The Summer of Spook Review #3
People fear death and the afterlife. They fear the punishment that they will receive for their sins and misdeeds. Films have explored death, the afterlife, demons, Satan, and Hell, but none have explored it with the same emotional and psychological horror present in Nobuo Nakagawa’s Jigoku. Jigoku doesn’t position the demons or devils of Hell as the tormentors but instead has the people in Hell tortured through their own guilt. The tormentors of Hell do torture and harm the people who have descended into Hell, but the movie shows people as their own tormentors plagued by guilt, and that manifests into torture and horrific bodily harm.

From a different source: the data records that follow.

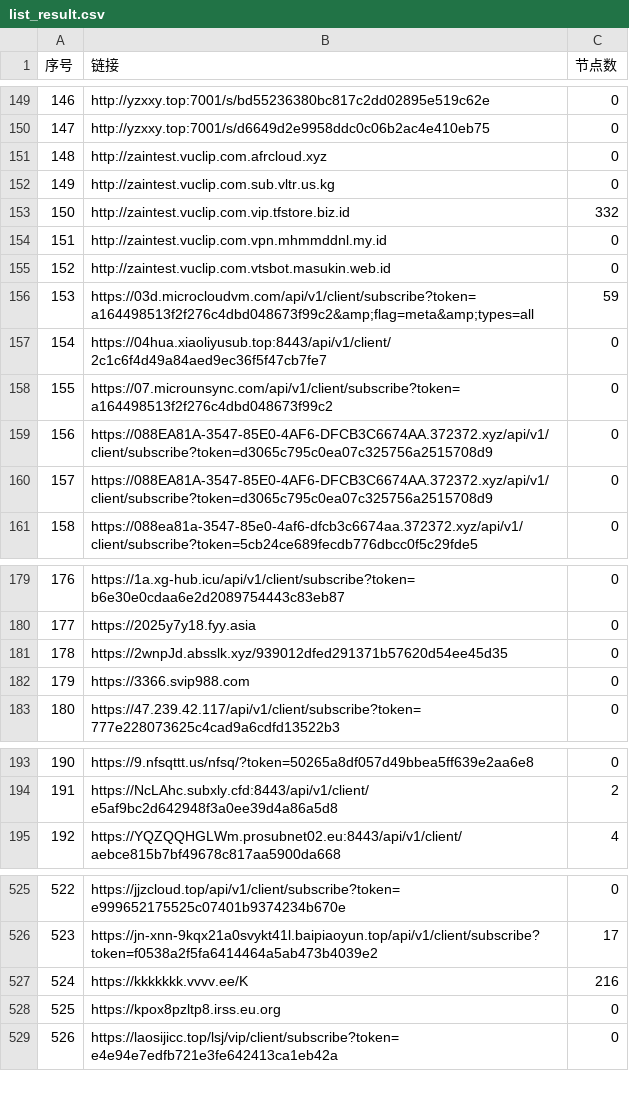
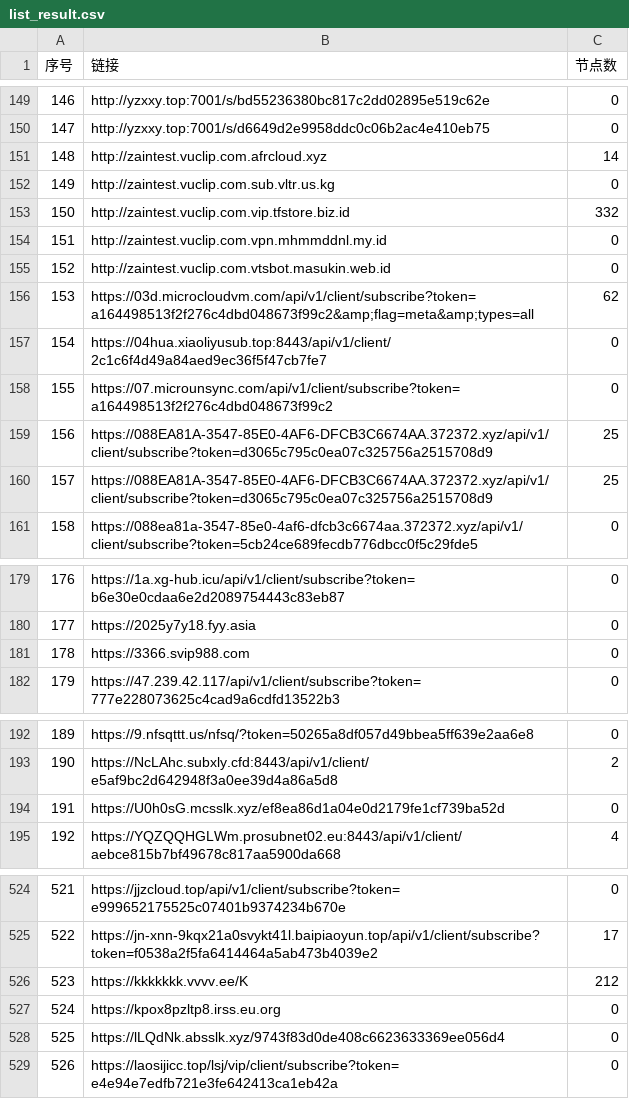
Before and after one commit to nariahlamb/NoMoreWalls, a CSV file: list_result.csv, drawn as a sheet; only a part is shown, gaps mark what is left out; removed rows and columns are numbered as before the commit, all else as after; the diff covers the shown part only; the diff names each change by its address in the sheet, - before the commit and + after, or states it on an @@ line.

```diff
--- a/list_result.csv
+++ b/list_result.csv
-C151 (节点数): 0
+C151 (节点数): 14
-C156 (节点数): 59
+C156 (节点数): 62
-C159:C160 (节点数): 0
+C159:C160 (节点数): 25
-row 181: 178 | https://2wnpJd.absslk.xyz/939012dfed291371b57620d54ee45d35 | 0
@@ column A (序号) renumbered between rows 181 and 527 @@
+row 194: 191 | https://U0h0sG.mcsslk.xyz/ef8ea86d1a04e0d2179fe1cf739ba52d | 0
-C526 (节点数): 216
+C526 (节点数): 212
+row 528: 525 | https://lLQdNk.absslk.xyz/9743f83d0de408c6623633369ee056d4 | 0
```
Also changed, not shown: 1 removed row and 17 edited cells elsewhere in this file, 45 other files.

Jigoku tells the story of a young man named Shiro (Shigeru Amachi). Shiro is a theology student that is well-liked by his professor. He has recently gotten engaged to his professor’s daughter, his fiancee is possibly pregnant with their child, and everyone seems to think he has a bright future ahead of him, but Shiro is tormented by a hit and run that he and his friend Tamura (Yoichi Numata) committed one evening that left a man dead. Tamura is much more cold and lackadaisical about the manslaughter, but Shiro is haunted by guilt. It isn’t long before more tragedy begins to befall Shiro. His fiancee dies, and their unborn child dies in the process, his mother becomes mortally ill, he discovers that his father is an uncaring and philanderous man who refuses to aid his ailing wife, and the lover and mother of the man killed hunt Shiro wanting revenge. Nakagawa’s presentation of this material is quite dreamlike–nightmarish probably makes more sense–and surreal. The character of Tamura is unlike any other in the film, and his presence in the film adds to the surreal quality that persists throughout the entirety of the film. Tamura’s actor, Yoichi Numata, even expressed his confusion in the role and was unsure how exactly to play him. He comes across as devilish, and I was waiting for the film to reveal that he was tormenting Shiro as a ghost or Prince of Hell, but instead, he ends up in Hell tormented for his multitude of sins.
Jigoku is an incredibly cynical film. There is no sign of hope or paradise anywhere to be found. The only redemption that anyone can receive comes in the form of endless torment in the depths of Hell. Nakagawa never dangles an ounce of hope in front of your face. From the start of the film, you know that it ends in Hell and torment. The end did leave me questioning whether or not Shiro had gained some form of redemption. In the end, Shiro’s lover and sister beckon him from afar, and where they are standing looks nothing like the Hell that he has just gone through, but having watched the movie I feel that the end may be a trick and a false sense of hope to lure the audience into believing that is some form of a happy ending. Ichiro Miyagawa joked about Heaven being in the sequel, but that was only a joke.
Jigoku is an emotionally taxing movie. The literal and figurative Hell that Shiro goes through is devastating and horrific to watch. Jigoku is a nightmarish portrayal of guilt and Hell. It is probably one of the most terrifying portrayals of Hell I have seen put to film. It is a masterpiece of horror cinema and an essential entry into the genre that shouldn’t be overlooked, but prepare to be tormented by the psychological, emotional, and violent horror present on the screen.